Register for an account to see more information about this and other questions we have available for you to use.
Why register for an account?
There is no charge to use this website but you must register for an account. We require registration in order to allow instructors to upload and analyze their data.
Registered users have individualized homepages and access to our free BMC tool that automatically score student constructed responses!
Coming Soon! We're working on building a BMC user dashboard to give you quick access to custom tools and information. Visit your dashboard whenever you're ready to jump back into previous reports or get started on setting up new questions. From your dashboard you can perform a variety of actions, like uploading new data, creating a new course, or reviewing previous reports. Follow discussion threads for topics you care about and connect with a large community of BMC users.
How do I get insight into student thinking?
When you use our automated tools to score student responses in your course, results are returned to you as an interactive report. These interactive, course reports are designed to reveal key insights into student learning in STEM. These insights can help educators pinpoint areas of success and areas to target for improvement. Each interactive report provides a high-level class overview of your students' understanding of course material. Explore the complex mix of ideas displayed by your students' and identify key STEM concepts in their writing.
Introductory Biology Professor from University of Georgia
[One reason to use this tool] is to get a better idea of what their students really think being on a multiple-choice questions, so you can get more feedback as the instructor.
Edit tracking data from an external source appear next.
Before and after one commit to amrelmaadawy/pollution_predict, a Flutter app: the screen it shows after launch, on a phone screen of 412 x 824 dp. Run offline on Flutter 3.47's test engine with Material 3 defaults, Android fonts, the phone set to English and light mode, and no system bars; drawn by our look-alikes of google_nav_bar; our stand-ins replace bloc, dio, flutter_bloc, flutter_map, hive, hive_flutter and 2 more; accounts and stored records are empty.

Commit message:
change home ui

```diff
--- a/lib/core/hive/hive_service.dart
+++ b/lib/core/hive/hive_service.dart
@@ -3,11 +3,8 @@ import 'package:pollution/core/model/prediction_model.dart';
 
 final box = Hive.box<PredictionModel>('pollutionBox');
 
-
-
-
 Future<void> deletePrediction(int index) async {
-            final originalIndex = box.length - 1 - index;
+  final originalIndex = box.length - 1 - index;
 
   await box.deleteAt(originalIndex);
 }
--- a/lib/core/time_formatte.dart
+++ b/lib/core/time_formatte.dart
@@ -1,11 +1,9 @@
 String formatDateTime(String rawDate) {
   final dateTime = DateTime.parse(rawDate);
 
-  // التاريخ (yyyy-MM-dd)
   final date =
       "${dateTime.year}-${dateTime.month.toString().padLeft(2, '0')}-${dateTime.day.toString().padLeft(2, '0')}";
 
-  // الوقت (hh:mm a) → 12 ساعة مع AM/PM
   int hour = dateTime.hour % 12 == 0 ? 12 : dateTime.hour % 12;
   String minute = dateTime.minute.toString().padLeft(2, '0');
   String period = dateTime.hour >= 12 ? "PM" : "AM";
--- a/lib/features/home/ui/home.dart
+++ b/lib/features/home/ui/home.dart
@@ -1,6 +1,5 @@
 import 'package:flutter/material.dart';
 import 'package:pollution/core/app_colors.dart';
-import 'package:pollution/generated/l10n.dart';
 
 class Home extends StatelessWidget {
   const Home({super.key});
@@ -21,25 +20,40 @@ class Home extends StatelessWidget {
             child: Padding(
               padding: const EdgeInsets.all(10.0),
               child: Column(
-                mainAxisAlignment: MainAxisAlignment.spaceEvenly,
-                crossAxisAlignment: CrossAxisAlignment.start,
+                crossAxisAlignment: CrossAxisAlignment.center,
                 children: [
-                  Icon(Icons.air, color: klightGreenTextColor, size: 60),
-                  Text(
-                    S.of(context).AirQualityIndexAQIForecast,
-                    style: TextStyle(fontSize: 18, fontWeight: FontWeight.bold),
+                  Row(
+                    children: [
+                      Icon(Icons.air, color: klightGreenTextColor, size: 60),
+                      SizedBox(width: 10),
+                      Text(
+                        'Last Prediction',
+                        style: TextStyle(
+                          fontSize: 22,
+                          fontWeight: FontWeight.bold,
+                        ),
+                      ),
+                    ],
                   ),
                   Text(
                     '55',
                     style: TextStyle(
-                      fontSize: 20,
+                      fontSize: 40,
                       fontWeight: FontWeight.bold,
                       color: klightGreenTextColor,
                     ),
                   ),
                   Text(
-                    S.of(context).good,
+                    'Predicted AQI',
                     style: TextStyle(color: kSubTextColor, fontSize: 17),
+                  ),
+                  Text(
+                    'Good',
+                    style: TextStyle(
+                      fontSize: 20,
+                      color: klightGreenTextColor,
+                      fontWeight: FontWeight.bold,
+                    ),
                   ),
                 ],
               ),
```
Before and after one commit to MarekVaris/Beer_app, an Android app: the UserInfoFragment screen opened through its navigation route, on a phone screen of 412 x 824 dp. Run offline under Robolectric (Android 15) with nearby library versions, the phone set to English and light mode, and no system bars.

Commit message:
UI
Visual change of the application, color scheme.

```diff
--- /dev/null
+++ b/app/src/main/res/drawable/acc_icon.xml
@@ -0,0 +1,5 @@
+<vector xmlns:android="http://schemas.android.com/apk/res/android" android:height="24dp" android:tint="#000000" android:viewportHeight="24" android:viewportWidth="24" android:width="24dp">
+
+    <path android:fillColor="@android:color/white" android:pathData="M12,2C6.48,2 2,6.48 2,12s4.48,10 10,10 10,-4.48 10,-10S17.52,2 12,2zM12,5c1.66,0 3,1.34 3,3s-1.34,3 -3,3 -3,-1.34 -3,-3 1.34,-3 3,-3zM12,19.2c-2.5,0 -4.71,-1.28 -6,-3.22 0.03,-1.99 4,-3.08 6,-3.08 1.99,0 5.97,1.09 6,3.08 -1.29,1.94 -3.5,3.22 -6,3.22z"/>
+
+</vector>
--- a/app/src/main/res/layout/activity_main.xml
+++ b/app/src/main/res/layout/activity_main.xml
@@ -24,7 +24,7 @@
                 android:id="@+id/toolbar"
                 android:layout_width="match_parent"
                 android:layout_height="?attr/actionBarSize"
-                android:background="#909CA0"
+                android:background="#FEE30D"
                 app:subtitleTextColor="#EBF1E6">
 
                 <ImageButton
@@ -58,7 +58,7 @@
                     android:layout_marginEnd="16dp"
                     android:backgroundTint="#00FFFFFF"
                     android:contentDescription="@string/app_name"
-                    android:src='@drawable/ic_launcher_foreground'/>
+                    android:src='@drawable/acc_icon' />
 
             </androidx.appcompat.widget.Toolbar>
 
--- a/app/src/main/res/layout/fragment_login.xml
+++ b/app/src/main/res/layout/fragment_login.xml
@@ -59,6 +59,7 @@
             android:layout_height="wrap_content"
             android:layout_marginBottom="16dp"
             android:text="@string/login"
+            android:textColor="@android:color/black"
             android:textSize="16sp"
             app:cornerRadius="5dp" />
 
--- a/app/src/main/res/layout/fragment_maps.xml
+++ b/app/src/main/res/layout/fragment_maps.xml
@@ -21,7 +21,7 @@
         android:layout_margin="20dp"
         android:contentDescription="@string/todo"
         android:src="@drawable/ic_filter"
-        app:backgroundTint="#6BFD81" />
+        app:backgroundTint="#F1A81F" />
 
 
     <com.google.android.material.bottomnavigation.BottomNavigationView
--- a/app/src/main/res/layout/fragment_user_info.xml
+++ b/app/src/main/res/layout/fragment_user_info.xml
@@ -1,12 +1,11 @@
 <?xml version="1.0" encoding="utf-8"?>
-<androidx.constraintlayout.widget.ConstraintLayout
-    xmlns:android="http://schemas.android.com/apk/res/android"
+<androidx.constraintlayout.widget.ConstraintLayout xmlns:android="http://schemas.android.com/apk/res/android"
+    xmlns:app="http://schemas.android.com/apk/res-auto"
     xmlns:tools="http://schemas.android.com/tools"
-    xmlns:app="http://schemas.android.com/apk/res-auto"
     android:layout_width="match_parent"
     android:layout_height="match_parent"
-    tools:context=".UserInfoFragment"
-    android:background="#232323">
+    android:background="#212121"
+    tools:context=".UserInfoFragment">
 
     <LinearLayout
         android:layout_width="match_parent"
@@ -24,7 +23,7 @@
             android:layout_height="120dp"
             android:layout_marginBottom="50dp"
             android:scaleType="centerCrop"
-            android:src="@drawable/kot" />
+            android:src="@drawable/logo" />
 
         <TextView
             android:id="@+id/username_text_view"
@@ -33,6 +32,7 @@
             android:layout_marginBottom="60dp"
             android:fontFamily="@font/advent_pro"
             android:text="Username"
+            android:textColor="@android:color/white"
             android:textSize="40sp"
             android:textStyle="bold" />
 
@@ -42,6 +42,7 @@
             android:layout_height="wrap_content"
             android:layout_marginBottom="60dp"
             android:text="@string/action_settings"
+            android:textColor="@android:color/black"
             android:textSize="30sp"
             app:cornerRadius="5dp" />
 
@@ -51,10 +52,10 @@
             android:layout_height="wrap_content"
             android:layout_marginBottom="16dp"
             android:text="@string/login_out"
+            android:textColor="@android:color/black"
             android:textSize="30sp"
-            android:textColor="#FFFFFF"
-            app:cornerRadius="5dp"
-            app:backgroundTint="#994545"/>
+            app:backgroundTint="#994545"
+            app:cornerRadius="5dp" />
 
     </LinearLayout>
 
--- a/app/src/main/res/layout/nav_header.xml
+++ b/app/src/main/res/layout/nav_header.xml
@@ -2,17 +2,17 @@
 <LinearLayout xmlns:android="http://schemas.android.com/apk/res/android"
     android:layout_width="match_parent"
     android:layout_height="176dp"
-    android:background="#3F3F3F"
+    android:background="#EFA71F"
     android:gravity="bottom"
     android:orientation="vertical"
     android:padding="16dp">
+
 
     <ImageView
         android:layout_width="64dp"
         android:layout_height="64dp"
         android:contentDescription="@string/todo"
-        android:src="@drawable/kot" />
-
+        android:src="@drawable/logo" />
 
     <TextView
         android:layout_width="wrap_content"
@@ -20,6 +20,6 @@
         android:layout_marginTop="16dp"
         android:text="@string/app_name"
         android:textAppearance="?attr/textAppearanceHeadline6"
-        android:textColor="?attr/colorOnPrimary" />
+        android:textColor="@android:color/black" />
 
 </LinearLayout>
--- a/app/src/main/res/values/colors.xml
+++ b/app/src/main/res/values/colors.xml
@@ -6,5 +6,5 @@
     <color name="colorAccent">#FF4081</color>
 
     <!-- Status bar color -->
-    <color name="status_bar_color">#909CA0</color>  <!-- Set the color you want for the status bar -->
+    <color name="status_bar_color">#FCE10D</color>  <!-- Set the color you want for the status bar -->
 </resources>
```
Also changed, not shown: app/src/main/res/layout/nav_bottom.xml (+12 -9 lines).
Instructor from Stony Brook University
I thought that the questions nailed ideas that in my experience...students commonly have misconceptions